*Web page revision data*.
......
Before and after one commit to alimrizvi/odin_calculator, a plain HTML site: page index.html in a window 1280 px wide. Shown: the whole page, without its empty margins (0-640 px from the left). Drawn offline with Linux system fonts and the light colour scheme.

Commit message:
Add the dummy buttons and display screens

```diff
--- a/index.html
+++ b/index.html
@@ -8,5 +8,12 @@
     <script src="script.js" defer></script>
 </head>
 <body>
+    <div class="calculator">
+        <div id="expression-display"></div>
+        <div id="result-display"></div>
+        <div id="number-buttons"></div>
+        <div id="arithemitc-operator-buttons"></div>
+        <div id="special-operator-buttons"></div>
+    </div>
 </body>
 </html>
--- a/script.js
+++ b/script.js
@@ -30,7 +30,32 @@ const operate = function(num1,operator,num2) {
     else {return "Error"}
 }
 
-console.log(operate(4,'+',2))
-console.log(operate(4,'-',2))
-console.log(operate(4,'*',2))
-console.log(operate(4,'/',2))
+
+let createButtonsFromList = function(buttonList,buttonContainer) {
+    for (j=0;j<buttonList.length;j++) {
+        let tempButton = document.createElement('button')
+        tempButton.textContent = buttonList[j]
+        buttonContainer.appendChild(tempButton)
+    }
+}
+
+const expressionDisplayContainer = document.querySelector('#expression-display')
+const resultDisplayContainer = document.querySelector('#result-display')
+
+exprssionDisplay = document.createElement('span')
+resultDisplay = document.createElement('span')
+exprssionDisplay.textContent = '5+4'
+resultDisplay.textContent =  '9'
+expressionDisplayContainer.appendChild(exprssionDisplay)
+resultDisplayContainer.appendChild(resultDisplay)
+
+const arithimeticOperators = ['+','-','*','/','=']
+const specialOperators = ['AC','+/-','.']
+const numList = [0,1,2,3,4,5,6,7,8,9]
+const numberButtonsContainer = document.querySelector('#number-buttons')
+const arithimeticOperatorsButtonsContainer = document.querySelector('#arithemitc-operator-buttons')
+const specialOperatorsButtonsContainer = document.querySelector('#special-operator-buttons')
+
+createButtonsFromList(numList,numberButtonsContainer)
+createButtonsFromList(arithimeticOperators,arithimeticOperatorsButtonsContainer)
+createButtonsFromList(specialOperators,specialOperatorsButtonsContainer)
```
......
Every line with "querySelector" in it should be copied from the entries.

*Response area*.
+const expressionDisplayContainer = document.querySelector('#expression-display')
+const resultDisplayContainer = document.querySelector('#result-display')
+const numberButtonsContainer = document.querySelector('#number-buttons')
+const arithimeticOperatorsButtonsContainer = document.querySelector('#arithemitc-operator-buttons')
+const specialOperatorsButtonsContainer = document.querySelector('#special-operator-buttons')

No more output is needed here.